Isn't this just a change in orbital inclination?
"Just" is one of the most dangerous words in science and engineering.
Plane changes are very expensive in terms of delta V costs. Changing orbital inclination is a plane change. The cost to make an inclination change from a circular orbit to another circular orbit, with no change in orbital altitude, is $\Delta v = 2v\sin(\Delta i / 2)\ $.
For example, the delta V needed to change from a geosynchronous orbit with an inclination of 28 degrees to a geostationary orbit is 1.4 km/s. The delta V cost to successively go from a low Earth orbit inclined at 28 degrees to a geostationary orbit inclined at 28 degrees and then to a geosynchronous orbit is 5.3 km/s.
That three burn sequence (one in LEO to transfer to geosynchronous altitude, a second at geosynchronous altitude to circularize the orbit, and a third at the node to transfer to geostationary) is not how it's done. Delta V costs are nonlinear, thanks to the nonlinear way in which gravitation works. The result is a savings of about one km/s compared to that three burn sequence, but it's still more expensive than launching from the equator.

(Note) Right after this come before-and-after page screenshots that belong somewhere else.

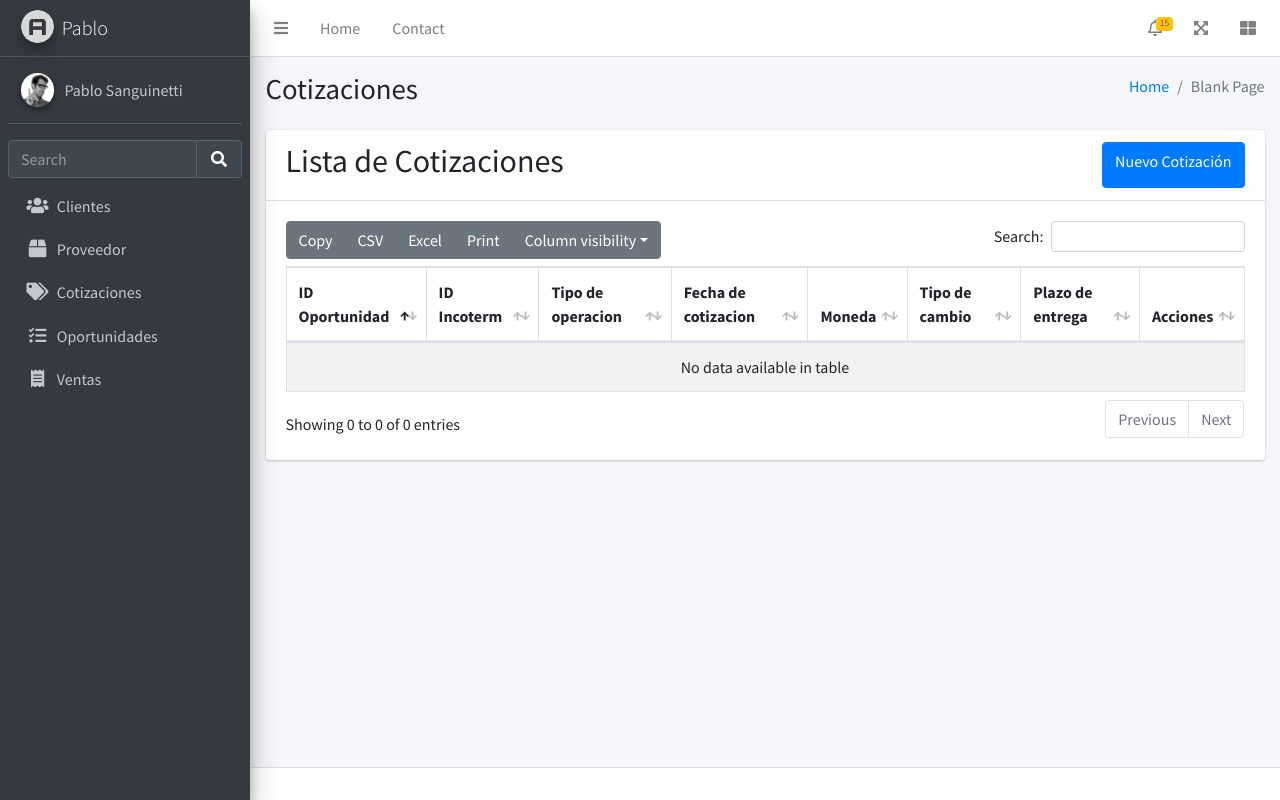
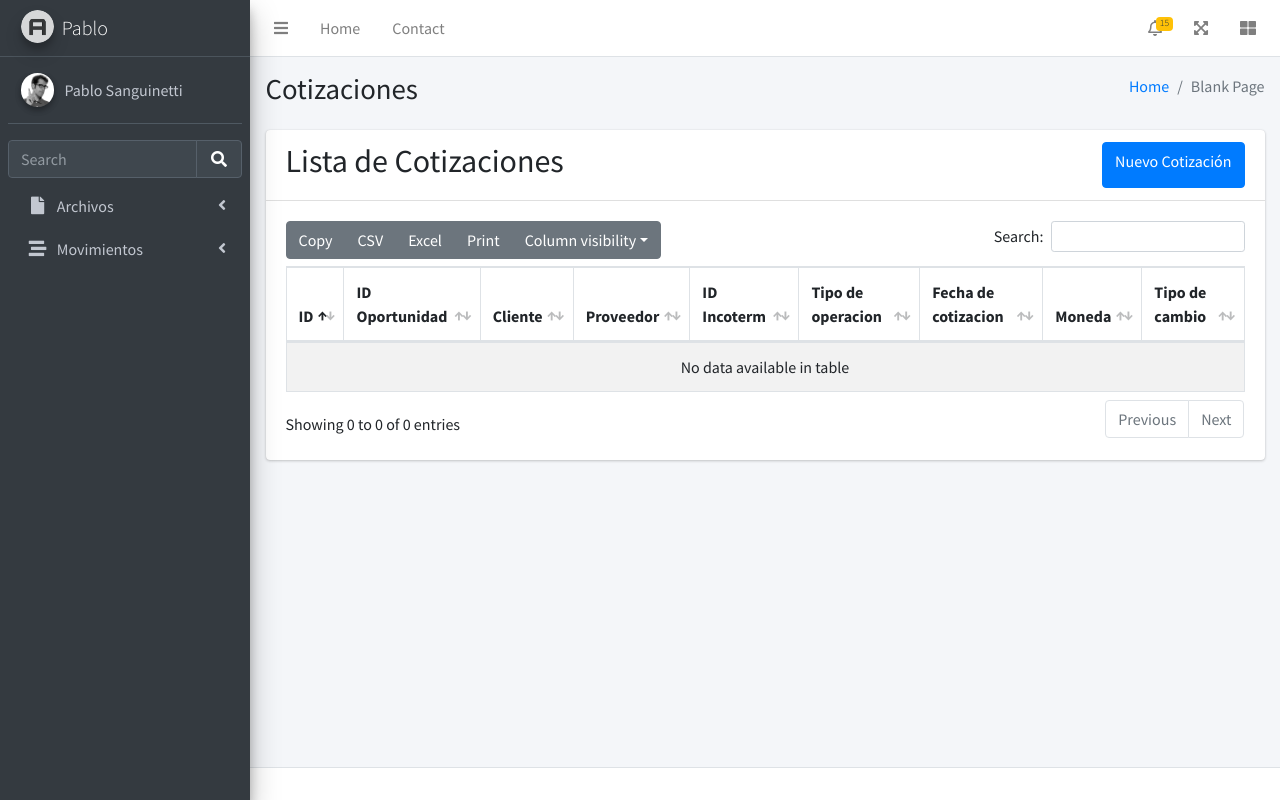
Before and after one commit to rody2312/erp_django, a Django app: page /cotizacion/ in a window 1280 px wide. Run offline with Django 4.2, Linux system fonts and the light colour scheme; data that the repository does not hold is empty; some libraries are stand-ins or nearby versions.

Commit message:
columnas agregadas en datatables

```diff
--- a/apps/cliente/models.py
+++ b/apps/cliente/models.py
@@ -32,5 +32,8 @@ class Cliente(models.Model):
     area_cliente = models.CharField(max_length=100, choices=AREAS_CHOICES)
     observaciones_cliente = models.TextField()
 
+    def __str__(self):
+        return str(self.nombre_cliente)
+
     class Meta:
         db_table = 'cliente'
--- a/apps/proveedor/models.py
+++ b/apps/proveedor/models.py
@@ -13,5 +13,8 @@ class Proveedor(models.Model):
     area_proveedor = models.CharField(max_length=100)
     observaciones_proveedor = models.TextField()
 
+    def __str__(self):
+        return str(self.nombre_proveedor)
+
     class Meta:
         db_table = 'proveedor'
--- a/apps/venta/models.py
+++ b/apps/venta/models.py
@@ -15,5 +15,8 @@ class Venta(models.Model):
     utilidad_esperada = models.IntegerField()
     observaciones = models.CharField(max_length=100)
 
+    def __str__(self):
+        return str(self.id_venta)
+
     class Meta:
         db_table = 'venta'
--- a/templates/base.html
+++ b/templates/base.html
@@ -154,35 +154,59 @@
               data-accordion="false"
             >
               <li class="nav-item">
+                <a href="#" class="nav-link">
+                  <i class="nav-icon fas fa-file"></i>
+                  <p>
+                    Archivos
+                    <i class="right fas fa-angle-left"></i>
+                  </p>
+                </a>
+                <ul class="nav nav-treeview">
+                  <li class="nav-item">
                     <a href="{% url 'cliente_list' %}" class="nav-link">
-                  <i class="nav-icon fas fa-users"></i>
+                      <i class="far fa-circle nav-icon"></i>
                       <p>Clientes</p>
                     </a>
                   </li>
                   <li class="nav-item">
                     <a href="{% url 'proveedor_list' %}" class="nav-link">
-                  <i class="nav-icon fas fa-box"></i>
+                      <i class="far fa-circle nav-icon"></i>
                       <p>Proveedor</p>
+                    </a>
+                  </li>
+                </ul>
+              </li>
+
+              <li class="nav-item">
+                <a href="#" class="nav-link">
+                  <i class="nav-icon fas fa-stream"></i>
+                  <p>
+                    Movimientos
+                    <i class="right fas fa-angle-left"></i>
+                  </p>
+                </a>
+                <ul class="nav nav-treeview">
+                  <li class="nav-item">
+                    <a href="{% url 'oportunidad_list' %}" class="nav-link">
+                      <i class="far fa-circle nav-icon"></i>
+                      <p>Oportunidades</p>
                     </a>
                   </li>
                   <li class="nav-item">
                     <a href="{% url 'cotizacion_list' %}" class="nav-link">
-                  <i class="nav-icon fas fa-tags"></i>
+                      <i class="far fa-circle nav-icon"></i>
                       <p>Cotizaciones</p>
                     </a>
                   </li>
                   <li class="nav-item">
-                <a href="{% url 'oportunidad_list' %}" class="nav-link">
-                  <i class="nav-icon fas fa-tasks"></i>
-                  <p>Oportunidades</p>
-                </a>
-              </li>
-              <li class="nav-item">
                     <a href="{% url 'venta_list' %}" class="nav-link">
-                  <i class="nav-icon fas fa-receipt"></i>
+                      <i class="far fa-circle nav-icon"></i>
                       <p>Ventas</p>
                     </a>
                   </li>
+                </ul>
+              </li>
+
             </ul>
           </nav>
           <!-- /.sidebar-menu -->
--- a/templates/cliente/cliente_list.html
+++ b/templates/cliente/cliente_list.html
@@ -30,7 +30,7 @@
           <table id="table" class="table table-bordered table-striped">
             <thead>
               <tr>
-                <th>Id Cliente</th>
+                <th>Id</th>
                 <th>Nombre</th>
                 <th>Dirección</th>
                 <th>Código Postal</th>
--- a/templates/cotizacion/cotizacion_list.html
+++ b/templates/cotizacion/cotizacion_list.html
@@ -29,7 +29,10 @@
           <table id="table" class="table table-bordered table-striped">
             <thead>
               <tr>
+                <th>ID</th>
                 <th>ID Oportunidad</th>
+                <th>Cliente</th>
+                <th>Proveedor</th>
                 <th>ID Incoterm</th>
                 <th>Tipo de operacion</th>
                 <th>Fecha de cotizacion</th>
@@ -42,7 +45,10 @@
             <tbody>
               {% for cotizacion in cotizacion_list %}
               <tr>
+                <td>{{ cotizacion.pk }}</td>
                 <td>{{ cotizacion.id_oportunidad.pk }}</td>
+                <td>{{ cotizacion.id_oportunidad.id_cliente }}</td>
+                <td>{{ cotizacion.id_oportunidad.id_proveedor }}</td>
                 <td>{{ cotizacion.id_incoterm }}</td>
                 <td>{{ cotizacion.tipo_operacion }}</td>
                 <td>{{ cotizacion.fecha_cotizacion }}</td>
--- a/templates/proveedor/proveedor_list.html
+++ b/templates/proveedor/proveedor_list.html
@@ -30,7 +30,7 @@
           <table id="table" class="table table-bordered table-striped">
             <thead>
               <tr>
-                <th>Id Proveedor</th>
+                <th>Id</th>
                 <th>Nombre</th>
                 <th>Dirección</th>
                 <th>Código Postal</th>
--- a/templates/venta/venta_list.html
+++ b/templates/venta/venta_list.html
@@ -34,6 +34,8 @@
             <thead>
               <tr>
                 <th>Orden de compra</th>
+                <th>Cliente</th>
+                <th>Proveedor</th>
                 <th>Cotizacion</th>
                 <th>Fecha</th>
                 <th>Moneda</th>
@@ -49,6 +51,8 @@
               {% for venta in venta_list %}
               <tr>
                 <td>{{ venta.n_orden_compra }}</td>
+                <td>{{ venta.id_cotizacion.id_oportunidad.id_cliente }}</td>
+                <td>{{ venta.id_cotizacion.id_oportunidad.id_proveedor }}</td>
                 <td>{{ venta.id_cotizacion }}</td>
                 <td>{{ venta.fecha_orden_compra }}</td>
                 <td>{{ venta.moneda }}</td>
```
Also changed, not shown: apps/oportunidad/forms.py (+16 -2 lines), apps/oportunidad/models.py (+8 -2 lines), templates/oportunidad/oportunidad_list.html (+29 -17 lines), apps/oportunidad/migrations/0004_oportunidad_id_cliente.py (added), apps/oportunidad/migrations/0005_remove_oportunidad_nombre_cliente_and_more.py (added). Lines whose indentation alone changed are shown as unchanged.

Regarding the wikipedia page on delta V budget, you have to take that page with a huge grain of salt.